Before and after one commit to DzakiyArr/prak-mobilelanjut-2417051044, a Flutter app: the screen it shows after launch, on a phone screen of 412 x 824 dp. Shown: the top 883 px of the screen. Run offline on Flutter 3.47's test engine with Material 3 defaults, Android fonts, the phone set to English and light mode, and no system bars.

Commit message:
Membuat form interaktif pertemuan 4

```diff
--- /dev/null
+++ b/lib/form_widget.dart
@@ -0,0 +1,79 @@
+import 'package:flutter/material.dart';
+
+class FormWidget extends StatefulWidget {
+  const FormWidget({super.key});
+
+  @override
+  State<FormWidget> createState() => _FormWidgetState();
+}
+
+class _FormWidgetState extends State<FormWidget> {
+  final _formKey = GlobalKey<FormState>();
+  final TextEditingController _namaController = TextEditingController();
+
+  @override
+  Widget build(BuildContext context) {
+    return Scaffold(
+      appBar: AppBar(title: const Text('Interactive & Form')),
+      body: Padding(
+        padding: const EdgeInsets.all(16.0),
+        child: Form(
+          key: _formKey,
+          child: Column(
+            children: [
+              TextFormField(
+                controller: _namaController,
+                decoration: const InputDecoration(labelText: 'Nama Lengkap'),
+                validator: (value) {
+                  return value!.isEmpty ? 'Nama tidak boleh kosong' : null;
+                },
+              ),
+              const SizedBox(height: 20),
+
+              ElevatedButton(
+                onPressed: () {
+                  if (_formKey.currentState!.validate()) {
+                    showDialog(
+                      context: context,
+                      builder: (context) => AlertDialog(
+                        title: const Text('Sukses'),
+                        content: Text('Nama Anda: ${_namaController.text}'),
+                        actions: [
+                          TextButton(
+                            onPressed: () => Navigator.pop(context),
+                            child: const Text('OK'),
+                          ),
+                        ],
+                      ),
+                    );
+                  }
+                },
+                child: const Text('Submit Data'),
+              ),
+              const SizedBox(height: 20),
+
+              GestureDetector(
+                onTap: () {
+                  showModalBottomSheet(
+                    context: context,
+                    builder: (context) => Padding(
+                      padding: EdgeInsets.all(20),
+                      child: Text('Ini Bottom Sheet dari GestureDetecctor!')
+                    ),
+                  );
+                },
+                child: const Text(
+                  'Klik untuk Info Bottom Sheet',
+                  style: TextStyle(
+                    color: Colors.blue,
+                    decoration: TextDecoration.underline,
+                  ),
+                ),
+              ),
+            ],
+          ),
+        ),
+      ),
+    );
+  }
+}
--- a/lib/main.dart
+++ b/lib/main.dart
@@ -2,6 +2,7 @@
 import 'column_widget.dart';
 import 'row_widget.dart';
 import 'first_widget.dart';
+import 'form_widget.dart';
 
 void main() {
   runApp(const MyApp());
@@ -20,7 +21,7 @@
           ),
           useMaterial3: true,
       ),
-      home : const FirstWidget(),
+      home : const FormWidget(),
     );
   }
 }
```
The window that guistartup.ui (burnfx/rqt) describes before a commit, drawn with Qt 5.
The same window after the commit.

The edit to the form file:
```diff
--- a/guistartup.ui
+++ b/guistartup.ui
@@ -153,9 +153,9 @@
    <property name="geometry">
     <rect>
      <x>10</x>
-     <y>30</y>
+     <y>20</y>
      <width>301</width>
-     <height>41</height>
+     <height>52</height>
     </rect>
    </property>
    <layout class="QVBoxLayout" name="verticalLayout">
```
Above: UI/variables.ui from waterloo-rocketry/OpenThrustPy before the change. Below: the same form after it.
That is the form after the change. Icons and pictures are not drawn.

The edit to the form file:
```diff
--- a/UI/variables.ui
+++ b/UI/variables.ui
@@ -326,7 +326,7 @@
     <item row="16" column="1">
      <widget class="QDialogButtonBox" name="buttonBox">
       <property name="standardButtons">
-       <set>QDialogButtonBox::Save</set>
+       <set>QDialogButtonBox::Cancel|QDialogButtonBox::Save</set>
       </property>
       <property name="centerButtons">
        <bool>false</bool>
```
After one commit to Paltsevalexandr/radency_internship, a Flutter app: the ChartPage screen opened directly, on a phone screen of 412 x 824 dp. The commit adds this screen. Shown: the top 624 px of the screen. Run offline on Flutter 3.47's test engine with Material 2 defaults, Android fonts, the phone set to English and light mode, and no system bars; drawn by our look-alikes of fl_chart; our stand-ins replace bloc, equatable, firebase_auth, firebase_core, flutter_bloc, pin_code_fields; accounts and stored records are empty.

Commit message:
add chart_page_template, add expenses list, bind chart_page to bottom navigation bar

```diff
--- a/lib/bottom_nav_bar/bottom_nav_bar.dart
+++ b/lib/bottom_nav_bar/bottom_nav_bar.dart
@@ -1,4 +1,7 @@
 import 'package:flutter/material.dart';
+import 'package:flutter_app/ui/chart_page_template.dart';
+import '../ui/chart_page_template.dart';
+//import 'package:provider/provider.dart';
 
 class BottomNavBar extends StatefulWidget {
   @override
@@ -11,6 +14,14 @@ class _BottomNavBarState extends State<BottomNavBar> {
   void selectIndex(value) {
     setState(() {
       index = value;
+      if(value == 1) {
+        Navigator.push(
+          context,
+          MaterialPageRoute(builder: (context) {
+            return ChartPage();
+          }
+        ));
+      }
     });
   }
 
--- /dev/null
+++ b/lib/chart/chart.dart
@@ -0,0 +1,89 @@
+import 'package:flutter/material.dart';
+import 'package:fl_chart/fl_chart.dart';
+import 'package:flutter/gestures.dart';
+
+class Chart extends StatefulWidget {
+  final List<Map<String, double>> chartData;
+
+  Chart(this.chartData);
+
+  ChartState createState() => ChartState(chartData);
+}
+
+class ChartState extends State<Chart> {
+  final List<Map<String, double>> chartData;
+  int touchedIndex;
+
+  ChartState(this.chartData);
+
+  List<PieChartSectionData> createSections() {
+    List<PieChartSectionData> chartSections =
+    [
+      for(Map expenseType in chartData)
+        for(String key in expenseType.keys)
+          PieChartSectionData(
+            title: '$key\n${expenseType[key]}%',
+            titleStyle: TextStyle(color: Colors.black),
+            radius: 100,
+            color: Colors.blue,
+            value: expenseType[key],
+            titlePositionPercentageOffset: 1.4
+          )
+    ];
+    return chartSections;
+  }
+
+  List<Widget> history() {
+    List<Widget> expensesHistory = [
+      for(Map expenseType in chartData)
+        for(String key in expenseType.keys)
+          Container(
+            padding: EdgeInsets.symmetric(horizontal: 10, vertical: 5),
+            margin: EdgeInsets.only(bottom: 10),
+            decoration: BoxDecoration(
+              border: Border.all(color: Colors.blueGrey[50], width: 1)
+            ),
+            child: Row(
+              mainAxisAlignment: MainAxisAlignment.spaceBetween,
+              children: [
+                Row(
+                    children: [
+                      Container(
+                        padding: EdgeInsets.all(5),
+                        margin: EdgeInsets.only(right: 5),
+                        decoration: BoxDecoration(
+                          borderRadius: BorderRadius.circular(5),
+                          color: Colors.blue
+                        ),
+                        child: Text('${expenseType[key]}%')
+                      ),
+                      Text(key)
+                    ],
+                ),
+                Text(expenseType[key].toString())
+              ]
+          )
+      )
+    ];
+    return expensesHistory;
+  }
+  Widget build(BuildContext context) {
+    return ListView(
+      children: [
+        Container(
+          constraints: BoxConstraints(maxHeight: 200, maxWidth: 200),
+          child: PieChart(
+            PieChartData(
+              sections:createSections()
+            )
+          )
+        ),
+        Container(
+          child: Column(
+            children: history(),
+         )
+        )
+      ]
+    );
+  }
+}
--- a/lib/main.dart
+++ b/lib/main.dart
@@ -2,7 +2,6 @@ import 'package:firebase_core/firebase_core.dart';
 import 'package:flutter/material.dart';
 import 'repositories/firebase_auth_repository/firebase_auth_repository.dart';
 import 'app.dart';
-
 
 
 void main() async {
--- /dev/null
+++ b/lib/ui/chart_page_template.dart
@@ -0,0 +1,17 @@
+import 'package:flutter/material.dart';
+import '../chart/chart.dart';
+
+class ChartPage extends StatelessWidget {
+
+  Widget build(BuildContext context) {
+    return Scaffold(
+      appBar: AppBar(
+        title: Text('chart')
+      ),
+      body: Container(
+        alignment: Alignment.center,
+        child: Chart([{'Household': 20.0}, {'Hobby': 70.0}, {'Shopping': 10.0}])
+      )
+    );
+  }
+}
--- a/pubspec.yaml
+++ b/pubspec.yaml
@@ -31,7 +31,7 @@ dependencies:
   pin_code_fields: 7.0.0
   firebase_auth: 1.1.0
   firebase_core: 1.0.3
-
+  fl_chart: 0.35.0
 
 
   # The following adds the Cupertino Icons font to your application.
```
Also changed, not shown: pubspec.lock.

#####

Search the entries for the string "return" and collect each line that has it.

OUTPUT OF THE EXERCISE:
+    return Scaffold(
+                  return value!.isEmpty ? 'Nama tidak boleh kosong' : null;
+            return ChartPage();
+    return chartSections;
+    return expensesHistory;
+    return ListView(
+    return Scaffold(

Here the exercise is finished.